Being possessed by Freddy came at a cost for Patton who had to endure hours of makeup, including one scene when his tongue turns an evil green, and when Freddy literally bursts out of his body. “The tongue took nine hours to apply and I could not eat or smoke for that time. I hated it but I did it. The tongue is now owned by one of the foremost collectors of Nightmare on Elm Street props, Mike Becker, a real historian on everything to do with the movies. All of my effects were applied by Mark Shostrum, of course we had no CGI only puppets and make up. The scene with the blades coming out of my fingers, that arm was a life cast, the rest is just fabulous make up and acting. The same holds true with the transformation scene. To this day people love it because of the acting, the lights, the makeup. That whole scene is thrilling!”
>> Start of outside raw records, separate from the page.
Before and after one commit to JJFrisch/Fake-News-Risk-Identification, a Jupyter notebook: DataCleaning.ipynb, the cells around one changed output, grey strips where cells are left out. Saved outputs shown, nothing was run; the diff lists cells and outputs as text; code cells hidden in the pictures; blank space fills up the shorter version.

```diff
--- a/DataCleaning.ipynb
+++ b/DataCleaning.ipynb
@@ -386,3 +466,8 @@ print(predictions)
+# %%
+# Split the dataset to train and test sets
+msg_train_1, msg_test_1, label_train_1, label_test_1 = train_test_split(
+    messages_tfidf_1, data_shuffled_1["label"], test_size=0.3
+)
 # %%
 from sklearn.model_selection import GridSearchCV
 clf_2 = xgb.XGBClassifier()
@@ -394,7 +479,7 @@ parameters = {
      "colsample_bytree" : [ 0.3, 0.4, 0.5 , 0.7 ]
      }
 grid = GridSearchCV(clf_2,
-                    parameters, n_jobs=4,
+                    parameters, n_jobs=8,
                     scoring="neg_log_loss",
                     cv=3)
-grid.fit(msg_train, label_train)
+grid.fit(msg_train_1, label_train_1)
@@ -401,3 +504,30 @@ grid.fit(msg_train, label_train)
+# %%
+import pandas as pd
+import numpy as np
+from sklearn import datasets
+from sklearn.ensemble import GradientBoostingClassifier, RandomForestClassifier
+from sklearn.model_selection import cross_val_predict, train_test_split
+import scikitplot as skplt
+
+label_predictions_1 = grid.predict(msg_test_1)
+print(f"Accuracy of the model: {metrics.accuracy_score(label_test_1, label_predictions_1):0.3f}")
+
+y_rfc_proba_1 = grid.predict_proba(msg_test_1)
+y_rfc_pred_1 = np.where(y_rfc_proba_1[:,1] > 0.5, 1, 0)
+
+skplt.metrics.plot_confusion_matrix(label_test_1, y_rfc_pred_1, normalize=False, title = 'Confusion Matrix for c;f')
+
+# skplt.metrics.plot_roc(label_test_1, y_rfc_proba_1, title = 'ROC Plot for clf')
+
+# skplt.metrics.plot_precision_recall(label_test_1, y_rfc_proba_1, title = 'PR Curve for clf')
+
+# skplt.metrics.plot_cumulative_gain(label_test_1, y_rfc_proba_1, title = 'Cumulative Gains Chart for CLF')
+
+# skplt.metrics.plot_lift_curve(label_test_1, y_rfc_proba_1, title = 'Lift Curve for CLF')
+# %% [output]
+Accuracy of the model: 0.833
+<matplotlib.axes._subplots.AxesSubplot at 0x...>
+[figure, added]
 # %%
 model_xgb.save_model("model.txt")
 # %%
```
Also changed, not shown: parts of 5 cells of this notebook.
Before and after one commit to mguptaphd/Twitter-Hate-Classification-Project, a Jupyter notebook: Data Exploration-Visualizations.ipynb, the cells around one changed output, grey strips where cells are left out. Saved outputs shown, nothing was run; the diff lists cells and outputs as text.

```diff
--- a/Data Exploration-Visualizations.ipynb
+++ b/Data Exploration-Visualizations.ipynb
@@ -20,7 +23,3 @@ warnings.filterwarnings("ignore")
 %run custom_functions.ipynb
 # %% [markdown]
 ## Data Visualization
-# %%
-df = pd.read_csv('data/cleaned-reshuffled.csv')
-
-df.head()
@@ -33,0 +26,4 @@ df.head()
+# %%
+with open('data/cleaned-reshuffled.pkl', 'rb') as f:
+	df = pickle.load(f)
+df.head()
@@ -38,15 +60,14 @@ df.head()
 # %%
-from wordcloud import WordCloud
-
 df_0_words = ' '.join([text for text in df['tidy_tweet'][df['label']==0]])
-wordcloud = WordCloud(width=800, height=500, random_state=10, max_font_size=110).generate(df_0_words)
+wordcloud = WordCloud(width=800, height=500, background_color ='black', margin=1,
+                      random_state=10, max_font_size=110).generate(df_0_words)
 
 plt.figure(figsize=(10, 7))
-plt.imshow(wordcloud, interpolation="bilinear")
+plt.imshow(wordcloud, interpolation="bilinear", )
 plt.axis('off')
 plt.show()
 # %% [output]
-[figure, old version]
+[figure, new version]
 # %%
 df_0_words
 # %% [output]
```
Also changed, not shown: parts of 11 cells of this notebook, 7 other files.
In the final scenes of the movie, we see Lisa confront Freddy in order to get her boyfriend back. “We aimed for a love conquers all aspect at the climax of the movie. And I would have been happy for the movie to have ended there,” says Patton. But as we know Nightmare on Elm Street Part 2 had one more surprise for us viewers when Jesse, his girlfriend and another friend are seemingly led to hell in the final scene again with the school bus. “I would say this was a soft ending. I would have liked to have ended it the scene before, but have Lisa killed-(sorry Kim), and then black out and done. That is a horror movie ending which in my eyes would have been scary and real.” Then there is the Freddy arm that rips out of their friend (Sydney Walsh’s) stomach. “In regards to the arm coming out of the character of Kerry”, says Patton, “I think that was poorly executed and really should have been re shot. You can see that the hand gets stuck in the blouse compare that to Sissy Spaceks hand at the end of Carrie which was obviously the hope and reaction that we wanted. The arm was a prop arm and really should have been the arm of Robert Englund. Robert acts with his arms, his glove, it was a missed opportunity.”

Viewers are left wondering if Jesse and Lisa did indeed survive the ordeal or if Freddy as the subtitle suggested really did get his revenge as the bus heads off into the desert and into hell. Patton says, “I have thought about the ending a lot. I believe that Jesse and Lisa survived and moved to New York City and became ‘Will and Grace’. A kind of sweet fairytale ending. But if Freddy did kill Lisa off beforehand as I had suggested I think that would have been a fantastic opening for Part 3.”

A Nightmare on Elm Street Part 2: Freddy’s Revenge was a huge hit making over $30 million dollars at the box office and with a budget of just over $2 million, everyone was happy. But lead actor Mark Patton had other worries.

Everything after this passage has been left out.